* What you are asked to do:
Pick each line containing the word "print" out of the data below.

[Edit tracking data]
----------------

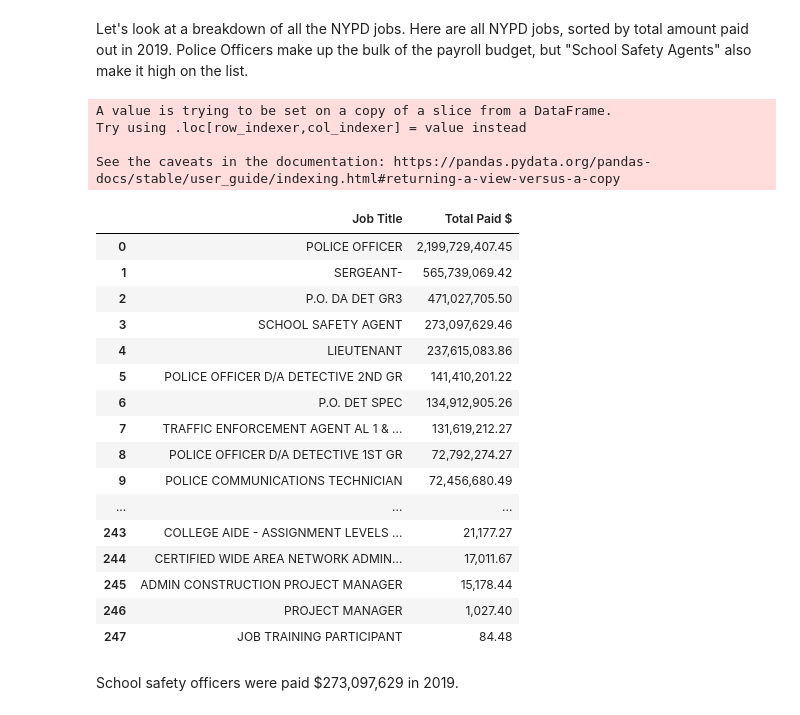
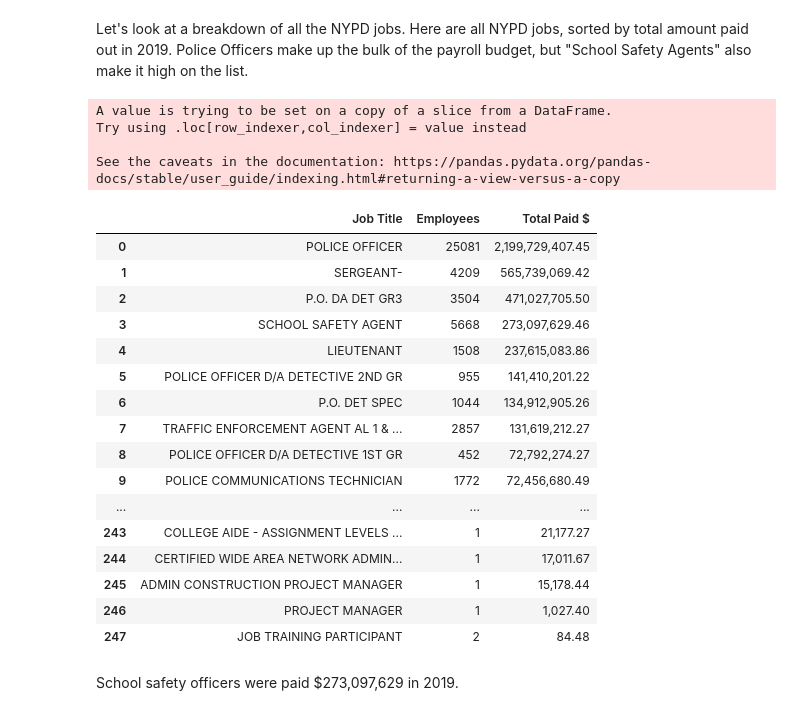
Before and after one commit to antiboredom/notes-on-police-funding, a Jupyter notebook: notes.ipynb, the cells around one changed output. Drawn from its saved outputs; the diff is of its cells as text; code cells hidden in the pictures.

Commit message:
add employee totals

```diff
--- a/notes.ipynb
+++ b/notes.ipynb
@@ -174,34 +174,36 @@ Let's look at a breakdown of all the NYPD jobs. Here are all NYPD jobs, sorted b
 # %%
 cop_jobs = cop_payroll[['Title Description', 'Base Salary', 'Regular Gross Paid', 'Total Other Pay', 'Total OT Paid']]
 cop_jobs["Total"] = cop_jobs["Regular Gross Paid"] + cop_jobs["Total Other Pay"] + cop_jobs["Total OT Paid"]
 cop_jobs = cop_jobs.reindex(columns=['Title Description', 'Total'])
 
 #top_cops.columns = ["Job Title", "Base Salary $", "Regular Gross Paid $", "Other Pay $", "Overtime $"]
-cop_jobs = pd.pivot_table(cop_jobs, index="Title Description", aggfunc=np.sum).sort_values(by="Total", ascending=False).reset_index()
-cop_jobs.columns = ["Job Title", "Total Paid $"]
+#cop_jobs = pd.pivot_table(cop_jobs, index="Title Description", aggfunc=np.sum).sort_values(by="Total", ascending=False).reset_index()
+cop_jobs = cop_jobs.groupby('Title Description').agg({'Total':sum, 'Title Description':'count'}).rename(columns={'Title Description':'Total Jobs'}).sort_values(by="Total", ascending=False).reset_index()
+cop_jobs = cop_jobs.rename(columns={"Title Description": "Job Title", "Total": "Total Paid $", "Total Jobs": "Employees"})
+cop_jobs = cop_jobs[["Job Title", "Employees", "Total Paid $"]]
 Display(cop_jobs)
 # %% [output]
 A value is trying to be set on a copy of a slice from a DataFrame.
 Try using .loc[row_indexer,col_indexer] = value instead
 
 See the caveats in the documentation: https://pandas.pydata.org/pandas-docs/stable/user_guide/indexing.html#returning-a-view-versus-a-copy
-|  | Job Title | Total Paid $ |
-| 0 | POLICE OFFICER | 2,199,729,407.45 |
-| 1 | SERGEANT- | 565,739,069.42 |
-| 2 | P.O. DA DET GR3 | 471,027,705.50 |
-| 3 | SCHOOL SAFETY AGENT | 273,097,629.46 |
-| 4 | LIEUTENANT | 237,615,083.86 |
-| 5 | POLICE OFFICER D/A DETECTIVE 2ND GR | 141,410,201.22 |
-| 6 | P.O. DET SPEC | 134,912,905.26 |
-| 7 | TRAFFIC ENFORCEMENT AGENT AL 1 & ... | 131,619,212.27 |
-| 8 | POLICE OFFICER D/A DETECTIVE 1ST GR | 72,792,274.27 |
-| 9 | POLICE COMMUNICATIONS TECHNICIAN | 72,456,680.49 |
-| ... | ... | ... |
-| 243 | COLLEGE AIDE - ASSIGNMENT LEVELS ... | 21,177.27 |
-| 244 | CERTIFIED WIDE AREA NETWORK ADMIN... | 17,011.67 |
-| 245 | ADMIN CONSTRUCTION PROJECT MANAGER | 15,178.44 |
-| 246 | PROJECT MANAGER | 1,027.40 |
-| 247 | JOB TRAINING PARTICIPANT | 84.48 |
+|  | Job Title | Employees | Total Paid $ |
+| 0 | POLICE OFFICER | 25081 | 2,199,729,407.45 |
+| 1 | SERGEANT- | 4209 | 565,739,069.42 |
+| 2 | P.O. DA DET GR3 | 3504 | 471,027,705.50 |
+| 3 | SCHOOL SAFETY AGENT | 5668 | 273,097,629.46 |
+| 4 | LIEUTENANT | 1508 | 237,615,083.86 |
+| 5 | POLICE OFFICER D/A DETECTIVE 2ND GR | 955 | 141,410,201.22 |
+| 6 | P.O. DET SPEC | 1044 | 134,912,905.26 |
+| 7 | TRAFFIC ENFORCEMENT AGENT AL 1 & ... | 2857 | 131,619,212.27 |
+| 8 | POLICE OFFICER D/A DETECTIVE 1ST GR | 452 | 72,792,274.27 |
+| 9 | POLICE COMMUNICATIONS TECHNICIAN | 1772 | 72,456,680.49 |
+| ... | ... | ... | ... |
+| 243 | COLLEGE AIDE - ASSIGNMENT LEVELS ... | 1 | 21,177.27 |
+| 244 | CERTIFIED WIDE AREA NETWORK ADMIN... | 1 | 17,011.67 |
+| 245 | ADMIN CONSTRUCTION PROJECT MANAGER | 1 | 15,178.44 |
+| 246 | PROJECT MANAGER | 1 | 1,027.40 |
+| 247 | JOB TRAINING PARTICIPANT | 2 | 84.48 |
 # %% [markdown]
 School safety officers were paid $273,097,629 in 2019.
 # %%
```
Also changed, not shown: 1 other file.
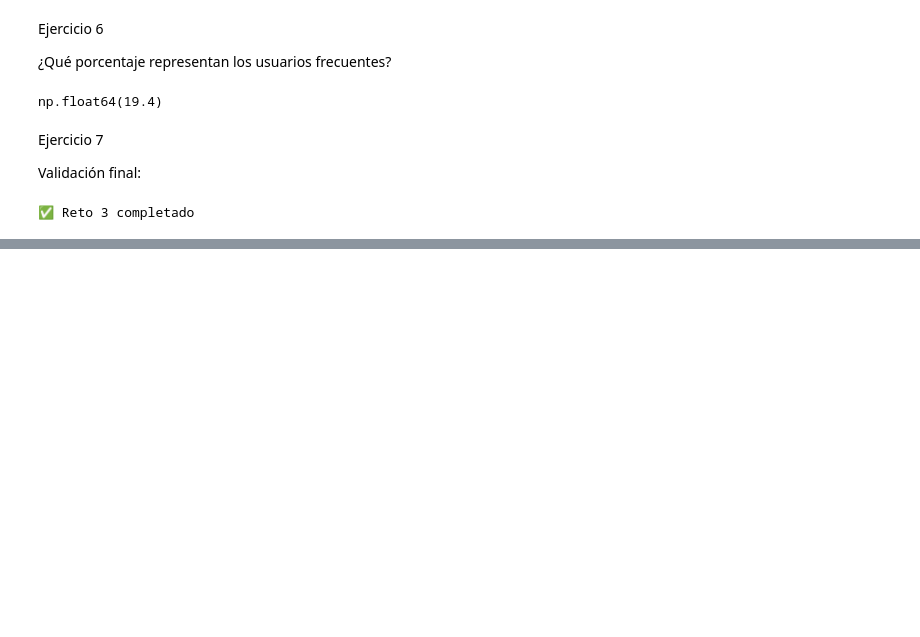
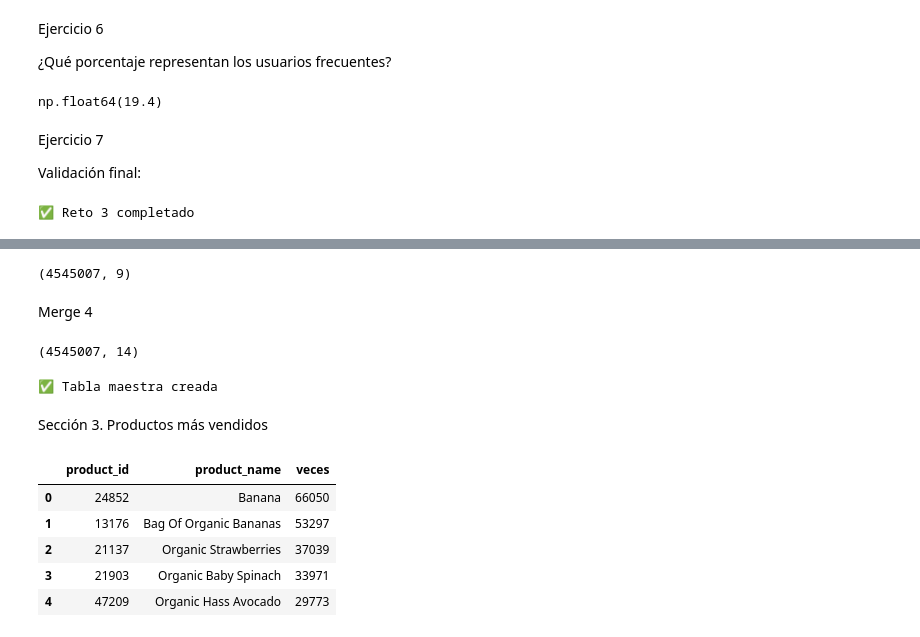
Before and after one commit to KevinMarinGallego/instacart-analisis, a Jupyter notebook: notebooks/pandas_labs.ipynb, the cells around one changed output, grey strips where cells are left out. Drawn from its saved outputs; the diff is of its cells as text; code cells hidden in the pictures; blank space fills up the shorter version.

```diff
--- a/notebooks/pandas_labs.ipynb
+++ b/notebooks/pandas_labs.ipynb
@@ -1199,0 +1253,9 @@ print("✅ Reto 3 completado")
+# %%
+maestra = maestra.merge(
+    aisles,
+    on="aisle_id",
+    how="left",
+    validate="m:1"
+)
+
+print(maestra.shape)
@@ -1199,0 +1266,51 @@ print("✅ Reto 3 completado")
+# %%
+maestra = maestra.merge(
+    departments,
+    on="department_id",
+    how="left",
+    validate="m:1"
+)
+
+print(maestra.shape)
+# %% [output]
+(4545007, 9)
+# %% [markdown]
+Merge 4
+# %%
+maestra = maestra.merge(
+    orders,
+    on="order_id",
+    how="left",
+    validate="m:1"
+)
+
+print(maestra.shape)
+# %% [output]
+(4545007, 14)
+# %%
+assert len(maestra) == filas_inicio
+
+print("✅ Tabla maestra creada")
+# %% [output]
+✅ Tabla maestra creada
+# %% [markdown]
+Sección 3. Productos más vendidos
+# %%
+top = (
+    maestra
+    .groupby(
+        ["product_id", "product_name"]
+    )
+    .size()
+    .nlargest(5)
+    .reset_index(name="veces")
+)
+
+top
+# %% [output]
+|  | product_id | product_name | veces |
+| 0 | 24852 | Banana | 66050 |
+| 1 | 13176 | Bag Of Organic Bananas | 53297 |
+| 2 | 21137 | Organic Strawberries | 37039 |
+| 3 | 21903 | Organic Baby Spinach | 33971 |
+| 4 | 47209 | Organic Hass Avocado | 29773 |
```
Also changed, not shown: parts of 59 cells of this notebook, 3 other files.
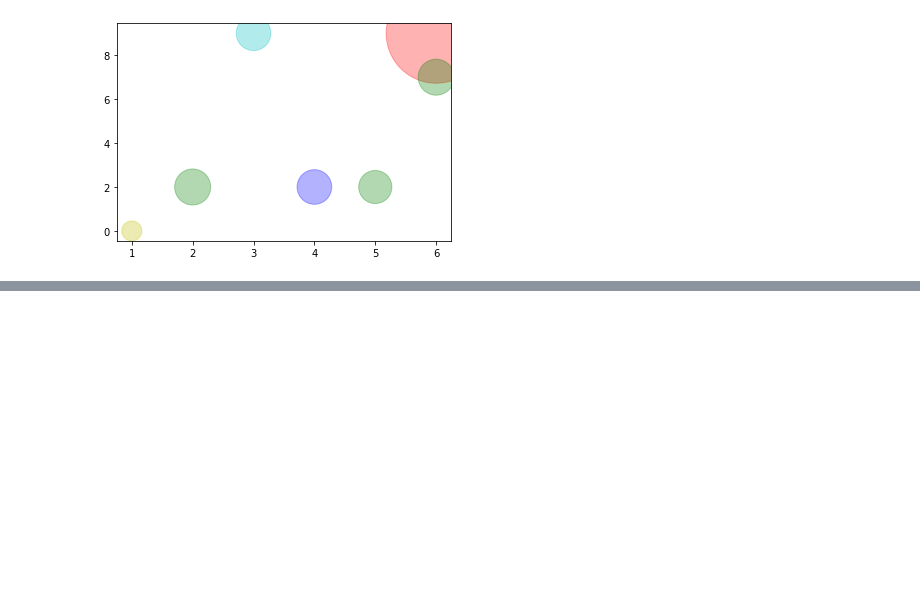
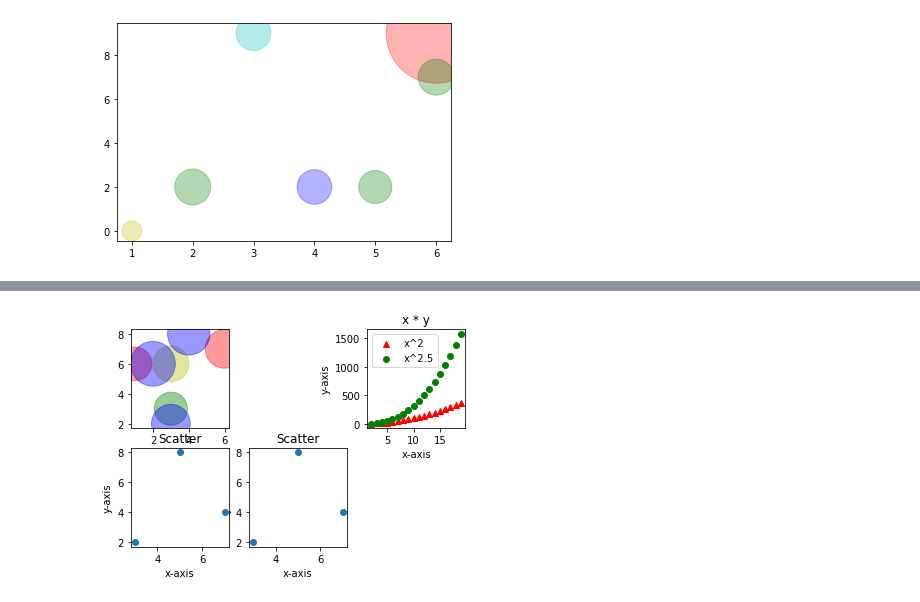
Before and after one commit to Sehaj1904/Data-Science, a Jupyter notebook: Plotting.ipynb, the cells around one changed output, grey strips where cells are left out. Drawn from its saved outputs; the diff is of its cells as text; code cells hidden in the pictures; blank space fills up the shorter version.

```diff
--- a/Plotting.ipynb
+++ b/Plotting.ipynb
@@ -102,0 +115,34 @@ plt.plot()
+# %%
+plt.subplot(2,3, 1)
+
+x = np.round(np.random.rand(7)*7)
+y = np.round(np.random.rand(7)*9)
+
+plt.scatter(x, y, s=[1120, 1100, 1500, 1300, 1500, 1800, 2000], alpha=0.4, color = ['r', 'g', 'b', 'y', 'r', 'b', 'b'])
+
+
+plt.subplot(2,3, 3)
+x = np.arange(2, 20)
+plt.scatter(x, x**2, color = 'r', label='x^2', marker = '^')
+plt.scatter(x, x**2.5, color = 'g', label='x^2.5', marker = 'o')
+plt.xlabel('x-axis')
+plt.ylabel('y-axis')
+plt.title('x * y')
+plt.legend()
+
+plt.subplot(2,3, 5)
+plt.scatter([3, 7, 5], [2, 4, 8])
+plt.xlabel('x-axis')
+plt.ylabel('y-axis')
+plt.title('Scatter')
+
+plt.subplot(2,3, 4)
+plt.scatter([3, 7, 5], [2, 4, 8])
+plt.xlabel('x-axis')
+plt.ylabel('y-axis')
+plt.title('Scatter')
+
+
+plt.show()
+# %% [output]
+[figure, added]
```
Also changed, not shown: parts of 11 cells of this notebook.
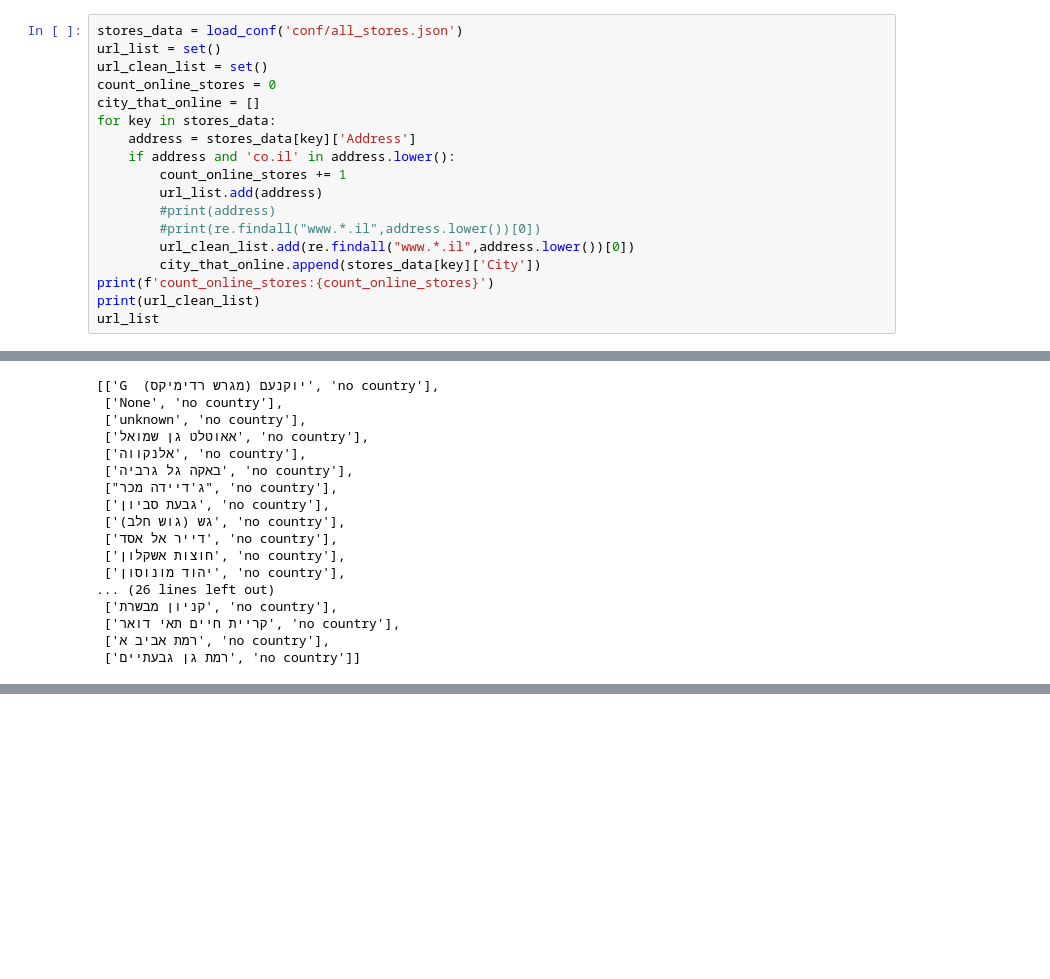
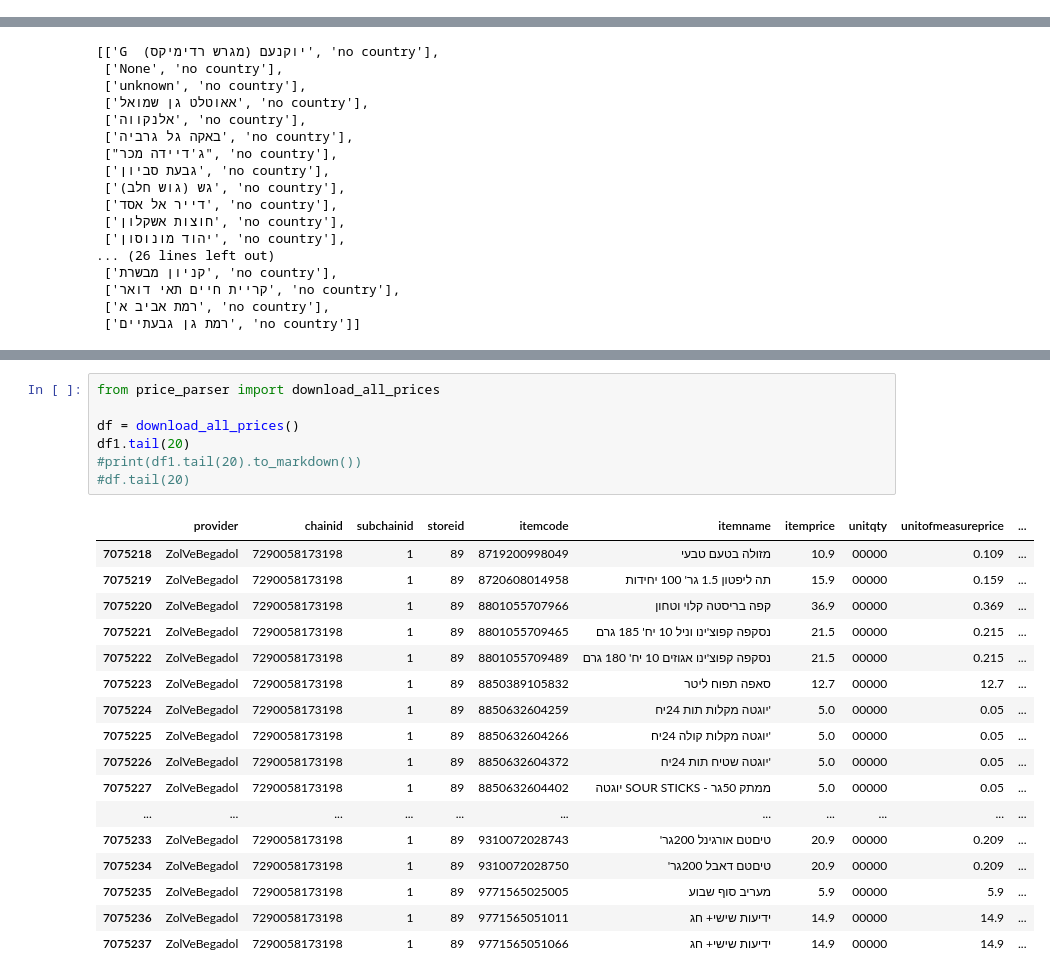
Before and after one commit to AKorets/israeli-supermarket-data, a Jupyter notebook: testbed.ipynb, the cells around one changed output, grey strips where cells are left out. Drawn from its saved outputs; the diff is of its cells as text; blank space fills up the shorter version.

Commit message:
add download_all_prices flow

```diff
--- a/testbed.ipynb
+++ b/testbed.ipynb
@@ -85,21 +85,3 @@ unknown
  'תל אביב יפו',
  'תל השומר',
  'תל ציון']
-# %%
-stores_data = load_conf('conf/all_stores.json')
-url_list = set()
-url_clean_list = set()
-count_online_stores = 0
-city_that_online = []
-for key in stores_data:
-    address = stores_data[key]['Address']
-    if address and 'co.il' in address.lower():
-        count_online_stores += 1
-        url_list.add(address)
-        #print(address)
-        #print(re.findall("www.*.il",address.lower())[0])
-        url_clean_list.add(re.findall("www.*.il",address.lower())[0])
-        city_that_online.append(stores_data[key]['City'])
-print(f'count_online_stores:{count_online_stores}')
-print(url_clean_list)
-url_list
@@ -503,0 +377,25 @@ sns.histplot(df1[df1.City_Count>30], y="City")
+# %%
+from price_parser import download_all_prices
+
+df = download_all_prices()
+df1.tail(20)
+#print(df1.tail(20).to_markdown())
+#df.tail(20)
+# %% [output]
+|  | provider | chainid | subchainid | storeid | itemcode | itemname | itemprice | unitqty | unitofmeasureprice | ... |
+| 7075218 | ZolVeBegadol | 7290058173198 | 1 | 89 | 8719200998049 | מזולה בטעם טבעי | 10.9 | 00000 | 0.109 | ... |
+| 7075219 | ZolVeBegadol | 7290058173198 | 1 | 89 | 8720608014958 | תה ליפטון 1.5 גר' 100 יחידות | 15.9 | 00000 | 0.159 | ... |
+| 7075220 | ZolVeBegadol | 7290058173198 | 1 | 89 | 8801055707966 | קפה בריסטה קלוי וטחון | 36.9 | 00000 | 0.369 | ... |
+| 7075221 | ZolVeBegadol | 7290058173198 | 1 | 89 | 8801055709465 | נסקפה קפוצ'ינו וניל 10 יח' 185 גרם | 21.5 | 00000 | 0.215 | ... |
+| 7075222 | ZolVeBegadol | 7290058173198 | 1 | 89 | 8801055709489 | נסקפה קפוצ'ינו אגוזים 10 יח' 180 גרם | 21.5 | 00000 | 0.215 | ... |
+| 7075223 | ZolVeBegadol | 7290058173198 | 1 | 89 | 8850389105832 | סאפה תפוח ליטר | 12.7 | 00000 | 12.7 | ... |
+| 7075224 | ZolVeBegadol | 7290058173198 | 1 | 89 | 8850632604259 | יוגטה מקלות תות 24יח' | 5.0 | 00000 | 0.05 | ... |
+| 7075225 | ZolVeBegadol | 7290058173198 | 1 | 89 | 8850632604266 | יוגטה מקלות קולה 24יח' | 5.0 | 00000 | 0.05 | ... |
+| 7075226 | ZolVeBegadol | 7290058173198 | 1 | 89 | 8850632604372 | יוגטה שטיח תות 24יח' | 5.0 | 00000 | 0.05 | ... |
+| 7075227 | ZolVeBegadol | 7290058173198 | 1 | 89 | 8850632604402 | יוגטה SOUR STICKS - ממתק 50גר | 5.0 | 00000 | 0.05 | ... |
+| ... | ... | ... | ... | ... | ... | ... | ... | ... | ... | ... |
+| 7075233 | ZolVeBegadol | 7290058173198 | 1 | 89 | 9310072028743 | 'טיםטם אורגינל 200גר | 20.9 | 00000 | 0.209 | ... |
+| 7075234 | ZolVeBegadol | 7290058173198 | 1 | 89 | 9310072028750 | 'טיםטם דאבל 200גר | 20.9 | 00000 | 0.209 | ... |
+| 7075235 | ZolVeBegadol | 7290058173198 | 1 | 89 | 9771565025005 | מעריב סוף שבוע | 5.9 | 00000 | 5.9 | ... |
+| 7075236 | ZolVeBegadol | 7290058173198 | 1 | 89 | 9771565051011 | ידיעות שישי+ חג | 14.9 | 00000 | 14.9 | ... |
+| 7075237 | ZolVeBegadol | 7290058173198 | 1 | 89 | 9771565051066 | ידיעות שישי+ חג | 14.9 | 00000 | 14.9 | ... |
```
Also changed, not shown: parts of 5 cells of this notebook, 5 other files.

----------------

* Completed exercise:
@@ -1199,0 +1253,9 @@ print("✅ Reto 3 completado")
+print(maestra.shape)
@@ -1199,0 +1266,51 @@ print("✅ Reto 3 completado")
+print(maestra.shape)
+print(maestra.shape)
+print("✅ Tabla maestra creada")
-        #print(address)
-        #print(re.findall("www.*.il",address.lower())[0])
-print(f'count_online_stores:{count_online_stores}')
-print(url_clean_list)
+#print(df1.tail(20).to_markdown())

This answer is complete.